“More and more regulators in Asia are looking at this issue. Hopefully, this will lead more money towards sustainable solutions,” he said.

In Koo’s opinion, financial institutions also need to play a more significant role. She said that the low base from which capital allocations to ESG have grown suggests a lot more education is needed, followed by discussions on how to implement solutions.

Driving corporate diversity

In the meantime, corporate behaviour will remain under the microscope of many asset managers.

According to Llewellyn-Waters, a balance of all stakeholders is critical. “Aside from a low-carbon portfolio, social factors are sometimes overlooked within the ESG landscape.”

In addition to the direct impact of the company’s products, she sees an opportunity in terms of supporting efforts to reduce social inequalities. This can be seen by her fund’s strong structural allocation to preventative healthcare, such as vaccines, diagnostics and related equipment.

From a diversity standpoint, she looks beyond board representation to inclusivity within the workforce in terms of gender and race. Important factors include policies for parental leave and internal promotions, and the extent to which companies support such policies.

Ultimately, companies with more sustainable practices can help deliver better performance, added Milon.

Evaluating asset managers

When it comes to fund selectors reviewing their external managers, meanwhile, culture is a good indicator of commitment to ESG.

“We think about people, philosophy and processes as good ways to frame the diversity and culture story [of fund managers],” said Poole.

The pandemic has also added a new dimension, said Koo, in terms of retention rates of key talent and support shown to staff in a difficult and changing environment.

“As we consider how we build out our sustainable investment platform, we look at how our asset managers embed diversity into their overall culture, and at whether the people involved in the process believe in what they do, rather than take a tick-the-box approach,” she explained.

Data and demand

The second panel, Data and stewardship: Navigating the pitfalls, discussed the use and limitation of ESG data providers. “In ESG there isn’t yet a one-size-fits-all framework,” said Edris Boey, head of ESG research at Maitri Asset Management. Similarly, what each company is trying to ‘solve’ or improve when it comes to ESG or sustainability might be different, added Andy Howard, global head of sustainable investment at Schroders, also adding to the difficulty in rating them.
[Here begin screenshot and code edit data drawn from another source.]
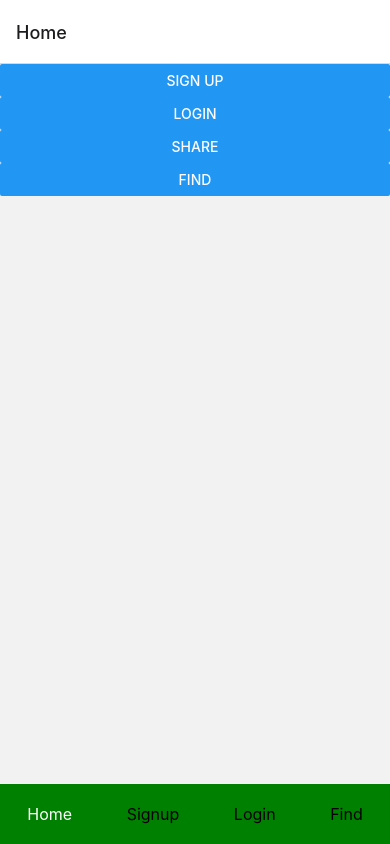
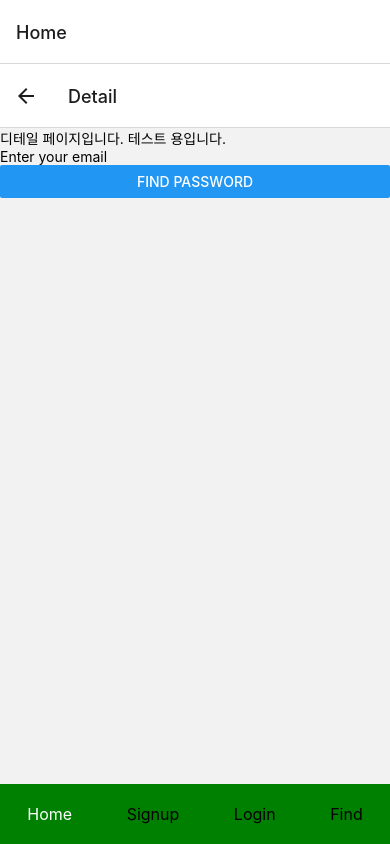
Before and after one commit to KyoungjunCha/baechu_project, a React Native app in the folder baechu/: screen /Detail in a window 390 px wide. Built offline with nearby package versions, Linux system fonts and the light colour scheme.

Commit message:
15:53 saved file

```diff
--- a/baechu/App.js
+++ b/baechu/App.js
@@ -9,7 +9,7 @@ import SignupScreen from './src/screens/SignupScreen';
 import LoginScreen from './src/screens/LoginScreen';
 import BottomTabBar from './src/components/BottomTabBar';
 import FindScreen from './src/screens/FindScreen';
-
+import DetailScreen from './src/screens/DetailScreen';
 
 
 const Stack = createNativeStackNavigator();
@@ -18,6 +18,7 @@ const Tab = createBottomTabNavigator();
 const HomeStack = () => (
   <Stack.Navigator>
     <Stack.Screen name="Home" component={HomeScreen} />
+    <Stack.Screen name='Detail' component={DetailScreen}/>
   </Stack.Navigator>
 );
 
@@ -35,7 +36,7 @@ const App = () => {
         initialRouteName="Home"
         tabBar={(props) => <BottomTabBar {...props} />}
       >
-        <Tab.Screen name="Home" component={HomeScreen}/>
+        <Tab.Screen name="Home" component={HomeStack}/>
         <Tab.Screen name="Signup" component={SignupScreen} />
         <Tab.Screen name="Login" component={LoginScreen} />
         <Tab.Screen name="Find" component={FindScreen} />
--- /dev/null
+++ b/baechu/src/screens/DetailScreen.js
@@ -0,0 +1,48 @@
+// HomeScreen.js
+
+import React from 'react';
+import { View, Button, TextInput, Alert, Text } from 'react-native';
+import { useNavigation } from '@react-navigation/native';
+import { useState } from 'react';
+import HeaderComponent from '../components/HeaderComponent';
+// import * as Sharing from 'expo-sharing';
+
+const DetailScreen = () => {
+  const [email, setEmail] = useState('');
+
+  const handleFindPassword = async () => {
+    try {
+      const response = await fetch('http://192.168.0.11:3000/forgot-password', {
+        method: 'POST',
+        headers: {
+          'Content-Type': 'application/json',
+        },
+        body: JSON.stringify({ email }),
+      });
+
+      const result = await response.json();
+
+      if (response.ok) {
+        Alert.alert('Email Sent', 'Check your email for the temporary password.');
+      } else {
+        Alert.alert('Error', 'Failed to send email. Please check your email address.');
+      }
+    } catch (error) {
+      console.error('Error:', error);
+    }
+  };
+
+  return (
+    <View>
+      <Text>디테일 페이지입니다. 테스트 용입니다.</Text>
+      <TextInput
+        placeholder="Enter your email"
+        value={email}
+        onChangeText={(text) => setEmail(text)}
+      />
+      <Button title="Find Password" onPress={handleFindPassword} />
+    </View>
+  );
+};
+
+export default DetailScreen;
--- a/baechu/src/screens/HomeScreen.js
+++ b/baechu/src/screens/HomeScreen.js
@@ -20,6 +20,10 @@ const HomeScreen = () => {
 
   const Find = () => {
     navigation.navigate('Find')
+  }
+
+  const Detail = () =>{
+    navigation.navigate('Detail')
   }
 
   const onShare = async () => {
@@ -51,6 +55,7 @@ const HomeScreen = () => {
       <Button title="Login" onPress={goToLogin} />
       <Button title="Share" onPress={onShare} />
       <Button title="Find" onPress={Find}/>
+      <Button title="Detail" onPress={Detail}/>
       {/* <Button title="find Pass Word" onPress={findPassword}/> */}
     </View>
 
```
Boey went on to add that sometimes Chinese companies only have disclosures in Chinese and this is why they are not picked up by mainstream data providers, rather than because they have lower ESG credentials. Nevertheless there are some shortcomings in long-standing data providers, said Iain Richards, head of global responsible investment policy at Columbia Threadneedle Investments.

The final panel, Satisfying demand: ESG investment solutions, looked at where Asia is on its ESG journey compared with other regions, with Kanol Pal, senior adviser, responsible investments at BNP Paribas Wealth Management saying regulation, leadership from pension funds and increased awareness are the main drivers for the increased demand for sustainable investing in Asia. Covid’s also had a big part to play in spotlighting corporate behaviour, added Yvonne Leung, head of managed solutions Asia at JP Morgan.

ESG investing in Asia is starting later, said Anne-Laurence Roucher, deputy CEO, head of development, finance, and operations, Mirova, but is moving much faster overall. This creates opportunities, said Preyesh Patel, senior ESG analyst, Franklin Templeton Emerging Markets Equity at Franklin Templeton.

The full Asia-focused event can be viewed after free registration. The US-based and the UK/Europe-based event also are available on demand.


Natasha Turner

Natasha is global editor at ESG Clarity, part of Mark Allen Financial, and has been a financial journalist for seven years. She has been shortlisted for Story of the Year and Investment Journalist of the...